We convert tumour wall cells from ‘baddies’ to ‘goodies'.
Pancreatic cancer is one of the most aggressive and unassailable forms of cancer. Its highest mortality rate has to do with the fact that tumours on the pancreas are hard to reach, while surgical intervention introduces a high risk of cancer cells spreading to other parts of the body. Another, very important obstacle is that pancreatic tumours, like other solid tumours, are surrounded by a tough, fibrous matrix, that is virtually impenetrable to the anticancer drugs administered in chemotherapy. ‘This matrix, or desmoplastic stroma – a kind of fibrous network – can be compared to the defensive wall around a fort’, says UT scientist Jai Prakash. ‘It can even take up more space than the tumour cells themselves. The tumour cells hide themselves inside this fort, and almost nothing can penetrate it. As surgical removal is often impossible, the only remaining alternative is chemotherapy – but unfortunately, its efficacy is very low.’
Prakash and his team see a possible solution: dismantling or neutralizing the defensive wall. The results of their research have been hailed as an important step forward in the fight against pancreatic cancer and were published in Science Advances, a scientific journal, in September this year. ‘It is clear that we cannot break down the wall, because then the cancer cells would have free reign and could threaten the whole environment,’ Prakash explains. ‘What we have discovered, though, is that we can make tiny holes in the wall at a sub-nano scale: the anti-cancer medicine can get in through them, but the much larger cancer cells can’t get out.’
Staging an attack on the defensive wall is not easy. After much comparative research, Prakash’s team discovered that the chance of success would be greatest if they managed to break down a specific protein in the stroma: ITGA5. But how? Further research has shown that the desired perforations can be made with a peptide already present in the human body, known as AV3. In the first tests, AV3 injections, combined with chemotherapy, reduced tumour size by at least 80%. Prakash: ‘Reducing the tumour size so dramatically can already open the way for surgery. We think it may even be possible to completely remove the tumour through this method.’

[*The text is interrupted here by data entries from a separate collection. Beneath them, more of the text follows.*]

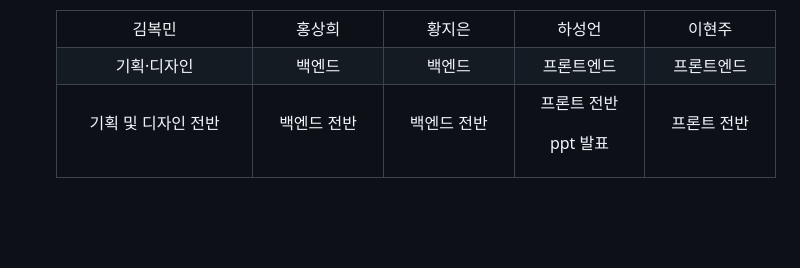
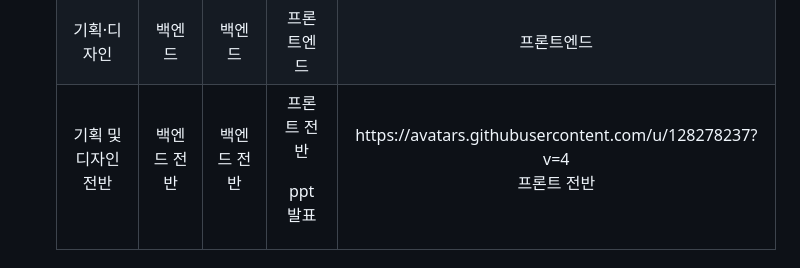
Before and after one commit to 2024-HERETHON/2024-Herethon-8, a Markdown page: README.md, the part around the change. GitHub-like rendering; blank space fills up the shorter version.

```diff
--- a/README.md
+++ b/README.md
@@ -68,6 +68,6 @@
   <td  align="center"><p>백엔드 전반</p></td>
   <td  align="center"><p>백엔드 전반</p></td>
     <td  align="center"><p>프론트 전반</p><p>ppt 발표</p></td>
-   <td  align="center"><p>프론트 전반</p></td>
+   <td  align="center">https://avatars.githubusercontent.com/u/128278237?v=4<p>프론트 전반</p></td>
   </tr>
   </table>
```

Although many rounds of testing are still to follow, Prakash has already patented AV3 and set up a company, ScarTec Therapeutics, to prepare the new drug for practical application within the next five years or so.
Prakash’s research group at the University of Twente is one of three or four groups worldwide attempting to penetrate the wall surrounding pancreatic tumours. ‘This area of research has only emerged in the last seven to ten years’, says Prakash, who came to UT seven years ago to start this research. ‘Other researchers focus primarily on medication that dilates blood vessels, in the hope that this will allow the anticancer medication to enter the tumour more easily. With our perforation method, we are the first to actually attack the wall itself by targeting ITGA5. The pharmaceutical market worldwide offers hundreds of chemotherapy treatments – but none of them can effectively beat pancreatic cancer, because of the defence wall. The dosages keep increasing, but the outcomes remain low. We hope to change this.’
Prakash, previously carried out successful research on kidney and liver fibrosis – which is somewhat similar due to its accumulation of connective tissue in the scar tissue surrounding a damaged liver – now sees many more possibilities in working with tumour walls. ‘The wall around a tumour is made up of many layers with lots of different types of cells. And it appears that the wall not only protects the tumour against external attacks, but also feeds it and allows it to spread. We are now directing our attention to this aspect. We are experimenting with new peptides to ‘brainwash’ or reprogramme some of these wall cells so that they will turn from protecting and nourishing the tumour to helping us in attacking it. Tumours require cells around them that they can turn into ‘slaves’. We believe we can free the slaves and train them to fight back. You might say we aim to convert them from bad guys to good guys.’
Prakash is organizing a conference on the tumour micro-environment in Twente in 2020 in order to stimulate worldwide research in this field.